The Little Sisters of the Poor originate from France. In 1883, Bishop Richter appealed to the Sisters to come to Grand Rapids and open a home for the poor. Six Sisters arrived in May 1884 and opened a home.
The Grand Rapids Herald (forerunner of the Grand Rapids Press) reported on April 29, 1934:
On May 1, 1884, Sister Marie Claire came, bringing five Sisters to open a home in a residence at Bridge and Fremont Avenue, N.W. The residence still stands. Sister M. Septemie was made the first Good Mother here, with Sister M. Rose of the Good Shepherd as an assistant.
The furnishings of the home (which Father McManus had secured for the Sisters) that first night consisted solely of 25 iron beds, without mattresses, and a small kitchen range, all brought from Detroit. The Sisters were looking forward to sleeping on the bare floor when Father McManus sent in a straw tick, so by taking turns, all got a little rest.
The Sisters immediately started seeking donations to purchase a lot and a stone home located on 240 South Lafayette which they purchased for $9,000.00. This was the beginning of the Poor Home for the Aged. This home for the poor and aged expanded through the years, but it no longer exists at this time.
In the early 1970s, the main convent of the Little Sisters of the Poor was torn down. The Carriage House was saved, and discussions were held that it was to be a memorial to the Little Sisters of the Poor and their work with the elderly and the orphans in Grand Rapids. However, this never materialized, and the Carriage House was left without any serious maintenance for a period of more than twenty years.
In the late 1990s, due to St. Mary’s Hospital expansion, additional parking was needed where the Carriage House stood on the East side of Lafayette Avenue. Due to the vigilant efforts of the Heritage Hill Association and its members, the Carriage House was saved from destruction. Instead, it was moved to its’ current location on 300 State Street.
On July 10, 1997, the Carriage House was moved while crowds of people watched when the 144-ton building took a ride. Street lights and power lines were moved, and police blocked the roads. After extensive remodeling of the building, it became ready for office use.

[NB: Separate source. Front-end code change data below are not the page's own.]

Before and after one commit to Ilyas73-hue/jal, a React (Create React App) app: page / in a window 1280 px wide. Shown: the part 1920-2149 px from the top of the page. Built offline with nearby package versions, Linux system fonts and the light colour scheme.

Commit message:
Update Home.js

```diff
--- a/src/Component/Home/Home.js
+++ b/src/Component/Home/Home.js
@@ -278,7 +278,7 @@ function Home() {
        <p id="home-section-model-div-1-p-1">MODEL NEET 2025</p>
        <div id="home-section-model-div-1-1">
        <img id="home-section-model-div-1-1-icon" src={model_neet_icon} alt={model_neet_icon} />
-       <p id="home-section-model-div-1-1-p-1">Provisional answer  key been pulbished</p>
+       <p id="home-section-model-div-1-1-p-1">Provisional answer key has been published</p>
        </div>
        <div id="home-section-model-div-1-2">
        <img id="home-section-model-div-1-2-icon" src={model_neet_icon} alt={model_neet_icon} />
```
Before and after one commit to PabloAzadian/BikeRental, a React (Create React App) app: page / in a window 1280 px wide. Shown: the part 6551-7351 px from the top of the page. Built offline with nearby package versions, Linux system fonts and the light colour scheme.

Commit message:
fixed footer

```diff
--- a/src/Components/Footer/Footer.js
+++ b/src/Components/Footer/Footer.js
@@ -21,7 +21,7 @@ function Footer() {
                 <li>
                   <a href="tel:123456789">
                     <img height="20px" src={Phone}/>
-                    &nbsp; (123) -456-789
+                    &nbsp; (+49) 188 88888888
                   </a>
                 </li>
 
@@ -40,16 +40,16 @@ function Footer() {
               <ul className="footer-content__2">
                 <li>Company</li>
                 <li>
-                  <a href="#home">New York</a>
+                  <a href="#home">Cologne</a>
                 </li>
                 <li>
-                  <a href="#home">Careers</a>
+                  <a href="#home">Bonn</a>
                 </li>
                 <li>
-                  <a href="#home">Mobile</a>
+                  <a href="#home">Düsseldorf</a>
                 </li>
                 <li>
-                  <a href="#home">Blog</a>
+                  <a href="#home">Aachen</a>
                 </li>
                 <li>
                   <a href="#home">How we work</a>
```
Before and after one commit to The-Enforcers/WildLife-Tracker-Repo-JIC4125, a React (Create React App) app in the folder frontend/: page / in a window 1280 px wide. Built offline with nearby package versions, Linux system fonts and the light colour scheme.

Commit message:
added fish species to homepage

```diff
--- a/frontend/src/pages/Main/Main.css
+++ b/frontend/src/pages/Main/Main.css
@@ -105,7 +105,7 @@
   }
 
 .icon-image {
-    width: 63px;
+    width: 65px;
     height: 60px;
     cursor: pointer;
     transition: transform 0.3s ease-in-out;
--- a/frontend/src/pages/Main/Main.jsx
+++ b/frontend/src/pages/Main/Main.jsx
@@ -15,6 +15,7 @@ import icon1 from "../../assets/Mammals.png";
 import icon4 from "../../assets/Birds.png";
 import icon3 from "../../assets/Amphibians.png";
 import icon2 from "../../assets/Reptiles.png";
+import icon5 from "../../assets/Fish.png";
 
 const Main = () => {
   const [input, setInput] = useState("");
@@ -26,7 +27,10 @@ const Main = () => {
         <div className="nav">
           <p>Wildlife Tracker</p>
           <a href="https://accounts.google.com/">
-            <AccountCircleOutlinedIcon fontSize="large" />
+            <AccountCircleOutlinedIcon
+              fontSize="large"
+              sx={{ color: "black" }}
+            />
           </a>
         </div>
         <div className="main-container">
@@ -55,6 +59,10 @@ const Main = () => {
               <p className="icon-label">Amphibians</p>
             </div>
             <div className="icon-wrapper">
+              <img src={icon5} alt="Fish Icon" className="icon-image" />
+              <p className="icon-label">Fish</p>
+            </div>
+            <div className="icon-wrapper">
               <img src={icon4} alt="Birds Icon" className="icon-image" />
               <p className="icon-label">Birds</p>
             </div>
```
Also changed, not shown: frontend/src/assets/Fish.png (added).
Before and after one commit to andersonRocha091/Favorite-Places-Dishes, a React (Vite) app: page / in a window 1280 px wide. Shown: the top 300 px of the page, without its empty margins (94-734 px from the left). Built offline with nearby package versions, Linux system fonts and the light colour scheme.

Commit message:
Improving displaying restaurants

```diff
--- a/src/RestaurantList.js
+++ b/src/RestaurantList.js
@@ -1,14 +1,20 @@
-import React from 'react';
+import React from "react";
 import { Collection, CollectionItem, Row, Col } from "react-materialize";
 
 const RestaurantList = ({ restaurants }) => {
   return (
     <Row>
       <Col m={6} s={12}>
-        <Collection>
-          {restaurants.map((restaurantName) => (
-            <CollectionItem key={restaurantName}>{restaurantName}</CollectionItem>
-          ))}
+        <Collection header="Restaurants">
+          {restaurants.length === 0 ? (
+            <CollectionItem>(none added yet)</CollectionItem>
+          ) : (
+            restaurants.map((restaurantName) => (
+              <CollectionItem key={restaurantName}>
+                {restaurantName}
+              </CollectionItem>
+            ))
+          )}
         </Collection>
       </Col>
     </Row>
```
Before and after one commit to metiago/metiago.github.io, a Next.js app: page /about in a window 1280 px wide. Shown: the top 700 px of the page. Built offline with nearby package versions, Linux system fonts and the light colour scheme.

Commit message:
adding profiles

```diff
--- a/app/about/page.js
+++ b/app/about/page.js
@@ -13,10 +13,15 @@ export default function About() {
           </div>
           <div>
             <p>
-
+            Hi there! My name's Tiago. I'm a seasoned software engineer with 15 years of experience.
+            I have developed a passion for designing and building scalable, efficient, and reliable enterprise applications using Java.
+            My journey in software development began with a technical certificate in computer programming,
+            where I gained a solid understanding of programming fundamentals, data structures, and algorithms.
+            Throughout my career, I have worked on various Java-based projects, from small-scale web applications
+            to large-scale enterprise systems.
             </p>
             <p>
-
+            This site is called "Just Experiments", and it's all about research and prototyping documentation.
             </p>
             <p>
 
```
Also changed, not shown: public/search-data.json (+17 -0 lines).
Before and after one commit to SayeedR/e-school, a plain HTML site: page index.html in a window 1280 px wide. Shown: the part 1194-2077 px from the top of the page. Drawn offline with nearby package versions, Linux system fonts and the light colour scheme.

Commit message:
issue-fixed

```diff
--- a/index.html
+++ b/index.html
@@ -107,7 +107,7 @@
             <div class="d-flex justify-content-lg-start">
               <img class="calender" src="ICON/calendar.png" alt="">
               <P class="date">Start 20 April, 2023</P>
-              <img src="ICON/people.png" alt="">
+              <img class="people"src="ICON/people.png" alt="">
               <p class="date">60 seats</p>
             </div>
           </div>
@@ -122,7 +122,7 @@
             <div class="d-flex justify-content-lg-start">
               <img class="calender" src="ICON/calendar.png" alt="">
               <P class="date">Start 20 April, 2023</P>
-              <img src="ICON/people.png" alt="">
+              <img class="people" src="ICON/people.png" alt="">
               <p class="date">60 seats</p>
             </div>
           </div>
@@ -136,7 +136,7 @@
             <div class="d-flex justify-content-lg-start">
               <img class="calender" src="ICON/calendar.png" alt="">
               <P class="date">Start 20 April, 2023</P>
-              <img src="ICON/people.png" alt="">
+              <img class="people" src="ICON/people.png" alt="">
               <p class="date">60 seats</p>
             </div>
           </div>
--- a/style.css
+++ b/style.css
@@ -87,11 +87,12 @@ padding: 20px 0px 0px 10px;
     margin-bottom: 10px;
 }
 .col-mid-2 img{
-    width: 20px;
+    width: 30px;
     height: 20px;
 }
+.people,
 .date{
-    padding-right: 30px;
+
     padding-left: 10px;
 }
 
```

In 2005, we purchased the building and in 2006, we were able to move into this magnificent building. The Little Sisters of the Poor are no longer in Grand Rapids. This building is the only testament to their work in Grand Rapids. This building is the only remaining Carriage House in the historic district. We are thankful and pleased to work in this building, and we appreciate you letting us share this rich history with you.